The premise for a family argument is blown. Now what?
|“It’s fake,” the attorney said.
“What do you mean?” Talia asked, her eyes fixed on the ring glistening on the attorney’s desk.
He leaned forward, steepling his hands. “I mean this ‘antique diamond ring’ that you two have been fighting over is a fake.” He pushed a paper across his desk. “The report came back this morning.”
Tamara grabbed the report, scanning it. She snorted as her eyes reached the end of the report. “So it’s all been for nothing.”
The attorney shrugged. “My official recommendation is that you authorize me to close the estate and distribute it as outlined in your mother’s will. The grounds for contesting the estate are invalid if the ring’s fake. It’s worthless, so it doesn’t matter who takes it. ”
Tamara threw the report on the attorney’s desk and snorted. “Fine.”
He looked at Talia. Talia slumped in her seat.
“It’s all been for nothing.”
The attorney raised his eyebrow. “Meaning?”
“I’m dropping the case.

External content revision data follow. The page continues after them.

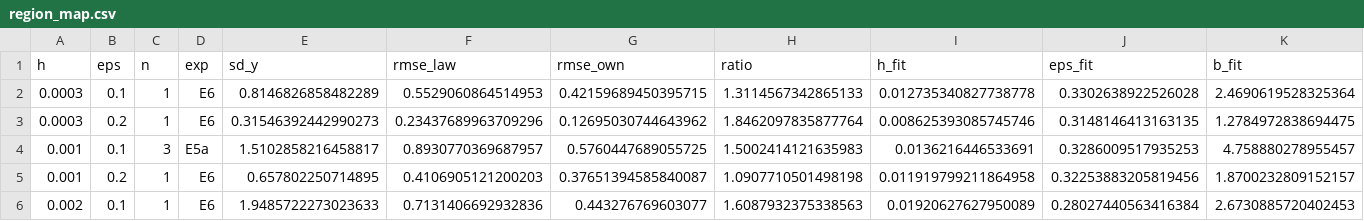
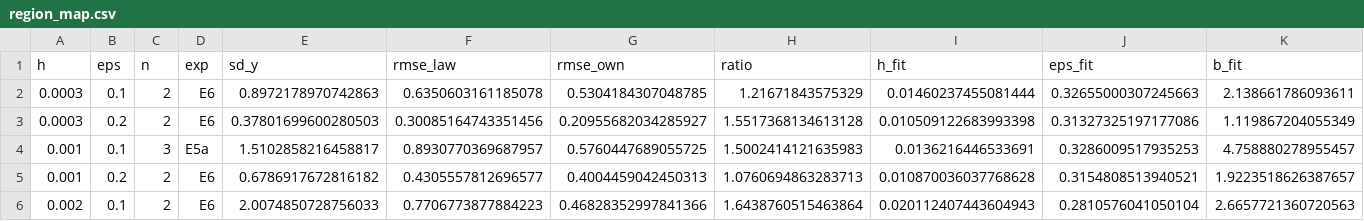
Before and after one commit to NirbhaySharma504/recfreq, a CSV file: recfreq/verify_out/region_map.csv, drawn as a sheet; only a part is shown; the diff covers the shown part only; the diff names each change by its address in the sheet, - before the commit and + after, or states it on an @@ line.

```diff
--- a/recfreq/verify_out/region_map.csv
+++ b/recfreq/verify_out/region_map.csv
-C2:C3 (n): 1
+C2:C3 (n): 2
-E2 (sd_y): 0.8146826858482289
+E2 (sd_y): 0.8972178970742863
-F2 (rmse_law): 0.5529060864514953
+F2 (rmse_law): 0.6350603161185078
-G2 (rmse_own): 0.42159689450395715
+G2 (rmse_own): 0.5304184307048785
-H2 (ratio): 1.3114567342865133
+H2 (ratio): 1.21671843575329
-I2 (h_fit): 0.012735340827738778
+I2 (h_fit): 0.01460237455081444
-J2 (eps_fit): 0.3302638922526028
+J2 (eps_fit): 0.32655000307245663
-K2 (b_fit): 2.4690619528325364
+K2 (b_fit): 2.138661786093611
-E3 (sd_y): 0.31546392442990273
+E3 (sd_y): 0.37801699600280503
-F3 (rmse_law): 0.23437689963709296
+F3 (rmse_law): 0.30085164743351456
-G3 (rmse_own): 0.12695030744643962
+G3 (rmse_own): 0.20955682034285927
-H3 (ratio): 1.8462097835877764
+H3 (ratio): 1.5517368134613128
-I3 (h_fit): 0.008625393085745746
+I3 (h_fit): 0.010509122683993398
-J3 (eps_fit): 0.3148146413163135
+J3 (eps_fit): 0.31327325197177086
-K3 (b_fit): 1.2784972838694475
+K3 (b_fit): 1.119867204055349
-C5:C6 (n): 1
+C5:C6 (n): 2
-E5 (sd_y): 0.657802250714895
+E5 (sd_y): 0.6786917672816182
-F5 (rmse_law): 0.4106905121200203
+F5 (rmse_law): 0.4305557812696577
-G5 (rmse_own): 0.37651394585840087
+G5 (rmse_own): 0.4004459042450313
-H5 (ratio): 1.0907710501498198
+H5 (ratio): 1.0760694863283713
-I5 (h_fit): 0.011919799211864958
+I5 (h_fit): 0.010870036037768628
-J5 (eps_fit): 0.32253883205819456
+J5 (eps_fit): 0.3154808513940521
-K5 (b_fit): 1.8700232809152157
+K5 (b_fit): 1.9223518626387657
-E6 (sd_y): 1.9485722273023633
+E6 (sd_y): 2.0074850728756033
-F6 (rmse_law): 0.7131406692932836
+F6 (rmse_law): 0.7706773877884223
-G6 (rmse_own): 0.443276769603077
+G6 (rmse_own): 0.46828352997841366
-H6 (ratio): 1.6087932375338563
+H6 (ratio): 1.6438760515463864
-I6 (h_fit): 0.01920627627950089
+I6 (h_fit): 0.020112407443604943
-J6 (eps_fit): 0.28027440563416384
+J6 (eps_fit): 0.2810576041050104
-K6 (b_fit): 2.6730885720402453
+K6 (b_fit): 2.6657721360720563
```
Also changed, not shown: 156 edited cells elsewhere in this file, recfreq/verify_out/surgery_E6.csv, 16 other files.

Close the estate.”
He pulled a card out of his desk drawer and pushed it across his desk. “My unofficial recommendation is that you have bigger problems than a ring. You need to see a grief counselor, together preferably but apart if necessary.” He leaned back. “That’s the name of a childhood friend of mine who specializes in grief and family issues.”
Talia turned to her sister sitting next to her, studying Tamara’s ramrod posture. “I’m sorry, Tamara. It shouldn’t have come to this. Maybe we should see that counselor. He’s right. We need to start over, and I’d like to do it together.”
Tamara rose from her chair abruptly. “One thing I’ve learned is that I’m better off without you. Take the ring, and have a nice life.”
“Tamara! I said I’m sorry!” Talia said.
Tamara’s eyes flared as she stared at her sister. “I’m too smart for that, Talia. I know that apology is as fake as the ring on that desk. I’m better off on my own.”
Talia slumped in the chair as her sister slammed the office door. They heard a brief murmur from the receptionist before the front door to slammed seconds later. She blew out a sigh, taking the ring and holding it up to the light. “It was all for nothing.”
The attorney looked at her sympathetically. “I’ll take care of the estate. The rest is up to you. What will you do?”
She dropped the ring and card in her own purse and stood shakily. “I guess I’m doing this alone, too.”
Word Count: 421